Tomorrow is my last day at Brightwood Vineyard and Farm as an intern. Once evening arrives and my car is packed, I'll be driving to Washington D.C., where I'm attending the American Public Health Association conference next week. After that, I'll indulge in visiting friends on the East Coast, and then head back to Indiana for the holidays.
The end of an adventure is always bittersweet. I've enjoyed this year so much. Susan and Dean have been unstintingly gracious and kind, Autumn and Brian have been amazing co-workers and friends, and I've learned an incredible amount about farming, food, and myself. (Sorry, I know that's cheesy. But true.)
This experience hasn't been without its hardships, though. For one thing, I've had to cope with being the most ignorant person on the crew. When I got here, I didn't know a damn thing about gardening, farming, or agriculture. It's never easy for me to admit to myself that I don't know what I'm doing - is it easy for anyone, I wonder? - but I chugged along, and improved steadily. Whatever farm I find myself on in the future, at least I won't feel quite so stupid and ill-prepared.
More notably, I've had three deaths in my family since this time last year. I've had to deal with my own personal demons on that score, on top of the ever-present cloud of my own curious insecurities. (One memorable day comes to mind, when I was harvesting by myself and sobbed nonstop for an entire two hours, blowing my nose on my shirt as the goat bucks looked on with a nonchalant curiosity tinged with wondering when I would get around to feeding them.) Something I didn't expect, however, was that being on a farm would help me cope with losing some of the people dearest to me. I wrote an entry about it at the time, but since then I've taken part in the circle of farm life myself, killing and eviscerating chickens on my own.

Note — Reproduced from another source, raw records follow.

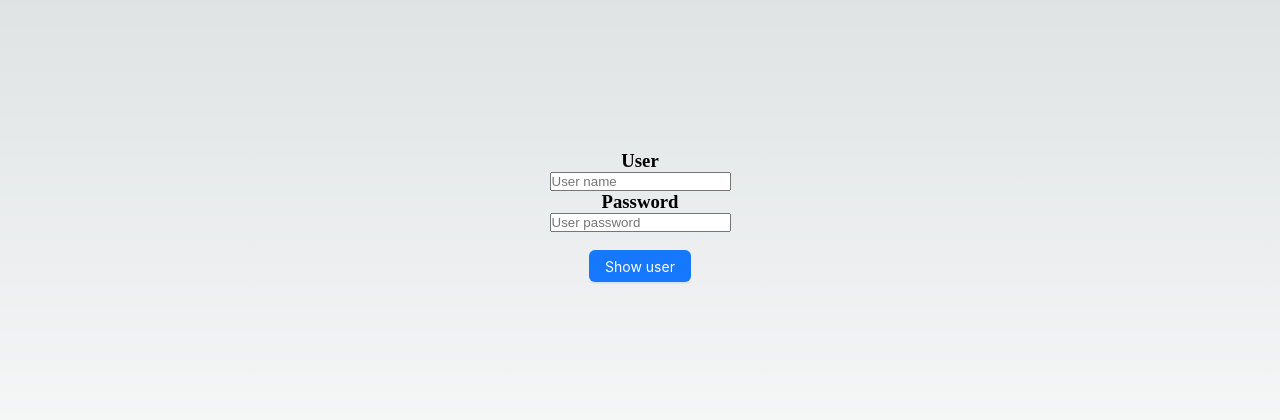
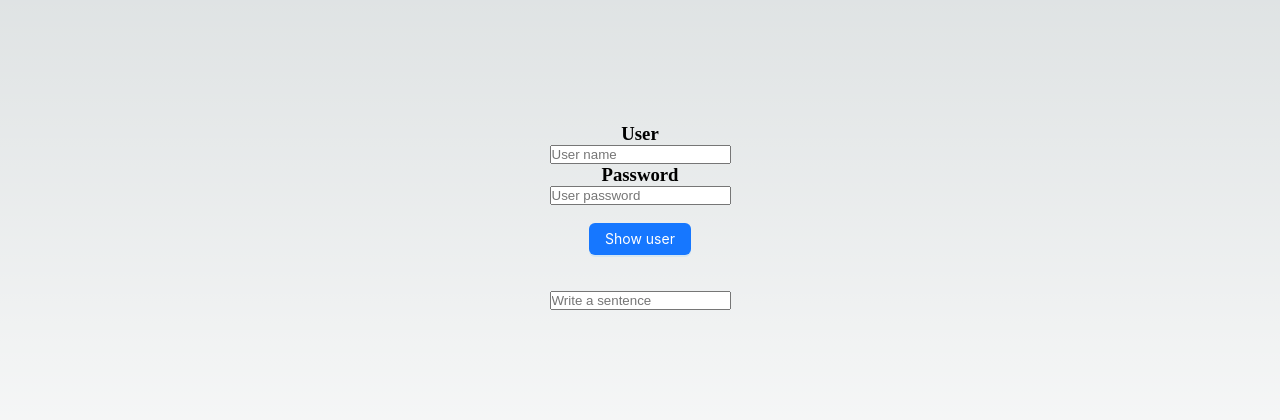
Before and after one commit to Aluonam/pt_221123, a Next.js app: page / in a window 1280 px wide. Shown: the part 184-604 px from the top of the page. Built offline with nearby package versions, Linux system fonts and the light colour scheme.

Commit message:
feat: component

```diff
--- /dev/null
+++ b/components/DeleteRepeatedWords.jsx
@@ -0,0 +1,11 @@
+import React from 'react'
+
+const DeleteRepeatedWords = () => {
+  return (
+    <>
+    <input placeholder='Write a sentence'></input>
+    </>
+  )
+}
+
+export default DeleteRepeatedWords
--- a/pages/index.js
+++ b/pages/index.js
@@ -1,6 +1,7 @@
 import Head from 'next/head'
 import styles from '@/styles/Home.module.css'
 import FormPassword from '@/components/FormPassword'
+import DeleteRepeatedWords from '@/components/DeleteRepeatedWords'
 
 export default function Home() {
   return (
@@ -13,6 +14,9 @@ export default function Home() {
       </Head>
       <main className={`${styles.main}`}>
        <FormPassword></FormPassword>
+       <br></br>
+       <br></br>
+       <DeleteRepeatedWords></DeleteRepeatedWords>
       </main>
     </>
   )
```
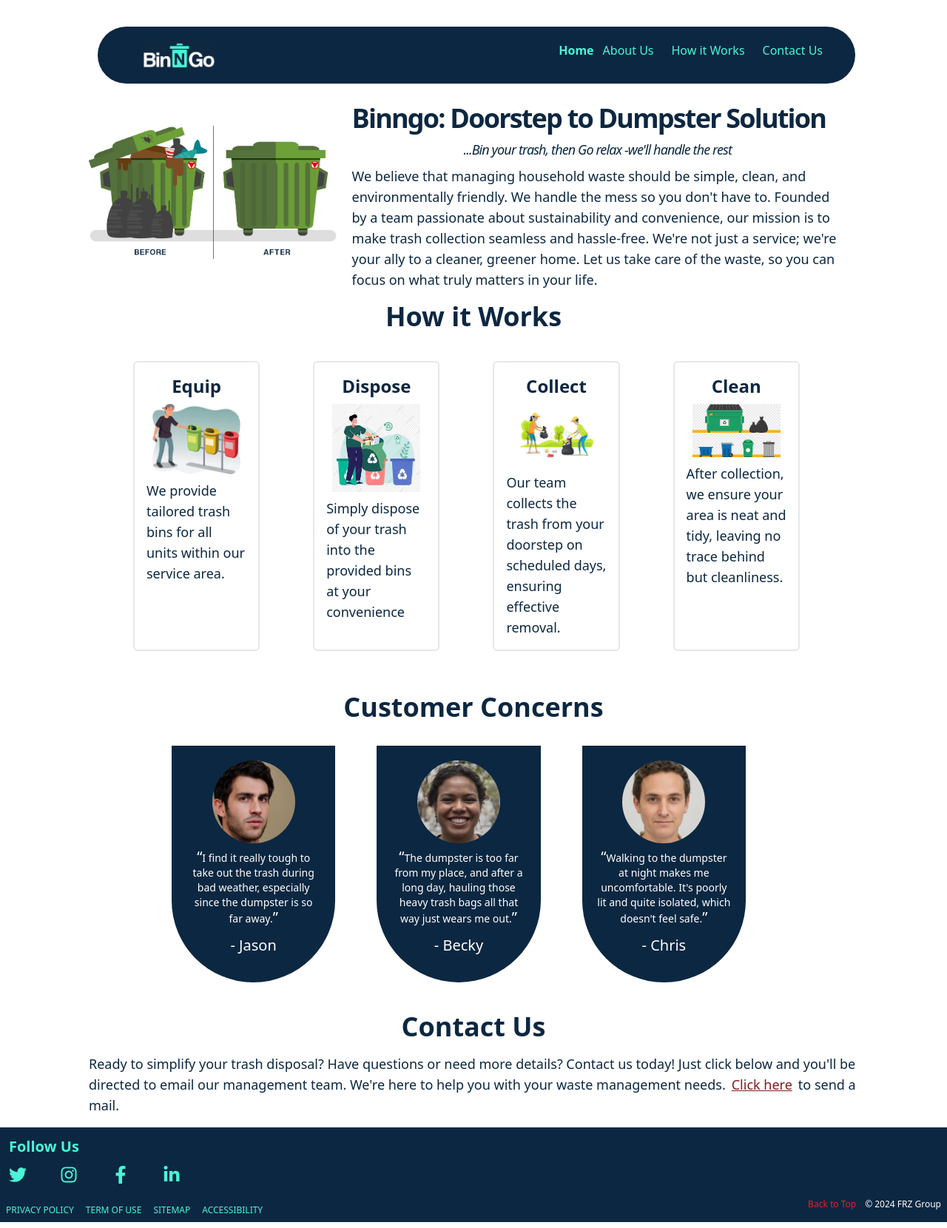
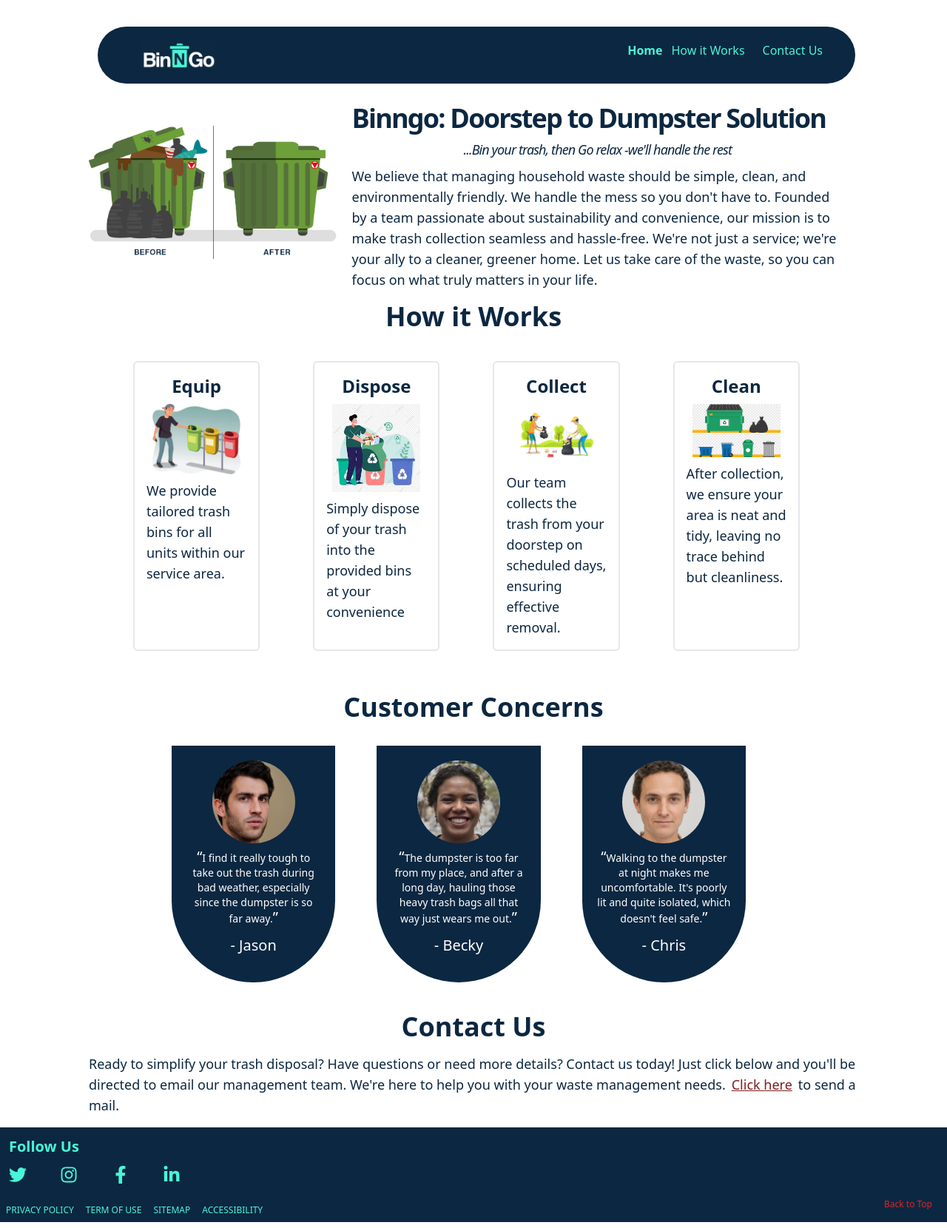
Before and after one commit to Fritzgerrad/binngo-frontend, a Next.js app: page / in a window 1280 px wide. Shown: the whole page at 74% size. Built offline with nearby package versions, Linux system fonts and the light colour scheme.

Commit message:
Fixed the footer

```diff
--- a/src/components/Footer.js
+++ b/src/components/Footer.js
@@ -50,9 +50,9 @@ const Footer = () => {
                             <Link href="#top" className="uppercase text-xs hover:text-red-600 m-2">Accessibility</Link>
                         </div>
                     </div>
-                    <div className="md:float-right flex text-xs">
+                    <div className="md:float-right flex justify-center text-xs">
                         <Link href="#top" className="text-xs text-red-600 mr-3 hover:underline ml-2">Back to Top</Link>
-                        <p className="text-white">&#169; 2024 FRZ Group</p>
+                        {/* <p className="text-white">&#169; 2024 FRZ Group</p> */}
                     </div>
                 </div>
             </div>
--- a/src/components/Header.js
+++ b/src/components/Header.js
@@ -26,6 +26,7 @@ const Header = () => {
         <div className="m-5 header w-4/5 rounded-full fixed px-5">
           <div className="w-full mx-5">
             <Image
+            id="home"
               src="/assets/logoDark.jpeg"
               alt="logo"
               className="float-left m-5"
@@ -49,7 +50,6 @@ const Header = () => {
                 className=" font-bold hover:underline"
               >
                 Home </button>
-              <MyLink href="#home" text="About Us" />
               <MyLink href="#howItWorks" text="How it Works" />
               <MyLink href="#contactUs" text="Contact Us" />
             </ul>
@@ -67,8 +67,7 @@ const Header = () => {
             <nav>
             <div className="h-24 sm:h-0 bg-white"></div>
               <ul className="header float-right px-10">
-                <MyLink href="#home" text="Home" />
-                <MyLink href="#home" text="About Us" />
+                <MyLink href="#top" text="Home" />
                 <MyLink href="#howItWorks" text="How it Works" />
                 <MyLink href="#contactUs" text="Contact Us" />
               </ul>
```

That's perhaps one of the best parts of being on a farm for an entire season - being witness to the cycles that occur here over time, from washing chicken eggs to processing old layers, from watching baby animals grow up to picking up lamb meat from the butcher. Experiencing closely the progression of seasons, the change in the grasses and depth of the river, the temperature and humidity at night as I laid in my tent. And there's something weirdly symbolic, too, about ripping out tomato plants that you planted yourself and harvested for weeks on end while your skin burned and your hands turned green. I wish I could watch over the next few years and experience the even wider circles that I have sensed, but have yet to see.
I have the feeling that certain thoughts and opinions and ideas have solidified within me this year that I'm only now beginning to understand. One of them caught me completely by surprise this afternoon, when I was doing some last-minute errands. Being woefully unprepared in the sartorial department for this conference next week (Business casual? Puh-lease.), I've been stalking the racks at Goodwill for the last several weekends and have managed to accumulate a few outfits that at the very least don't sport the remnants of chicken poop. But even if I could buy tights second hand, I wouldn't. So today I ran to Target for that purpose.
I was, to put it mildly, pretty uncomfortable. As I walked along the rows of cosmetic supplies and clothes and DVDs, I realized how completely incompatible shopping at a Target has been with my lifestyle this year. The whole idea behind farming is to produce something that you and your neighbors can use. The whole idea when you go to Target is to indulge in orgasmic consumerism. Being there made me realize how important reusing and recycling has become to me - not just when it comes to making compost out of vegetable waste, but in my choices as a consumer. And when I was done, I felt none of the temporary satisfaction that making a purchase once gave me. I was just glad to get out of the parking lot.
Perhaps even more surprising to me has been the realization that I could see myself farming one day. When I began this internship, that was the furthest thing from my mind. I saw working on a farm purely as a learning experience, a sort of hands-on aspect of my upcoming graduate studies, and a way to learn the issues facing today's small family farm. That still holds true, but now I ask myself questions like, "How would I do this if it were my farm?" It doesn't seem outside the realm of possibility, at any rate.
The truth is, working on this farm feeds my soul. I'm even tempted to say that it has given me a sense of spirituality that I've never felt before. I don't know what it is - the smell of soil, feeling the sun on the back of my neck, the heft of a shovel - but I've never felt more alive, or more at peace.
There will things I won't miss, I guess. It will be nice to finally be able to sleep in as late as I please. I can't wait to wear clothes that don't have stains from five different kinds of animal poop. It will be an absolute pleasure not to shake out my jeans in the morning and watch five stink bugs fall out. I'm practically panting in anticipation of the day when I look outside at the terrible weather, and know that I don't have to go work in it. I'm looking forward to seeing my family and friends, to using a shower that doesn't flood and lightly electrocute me when I touch the handle, to doing nothing but read bad fantasy novels for four consecutive days.
But, man. I sure am going to miss this farm.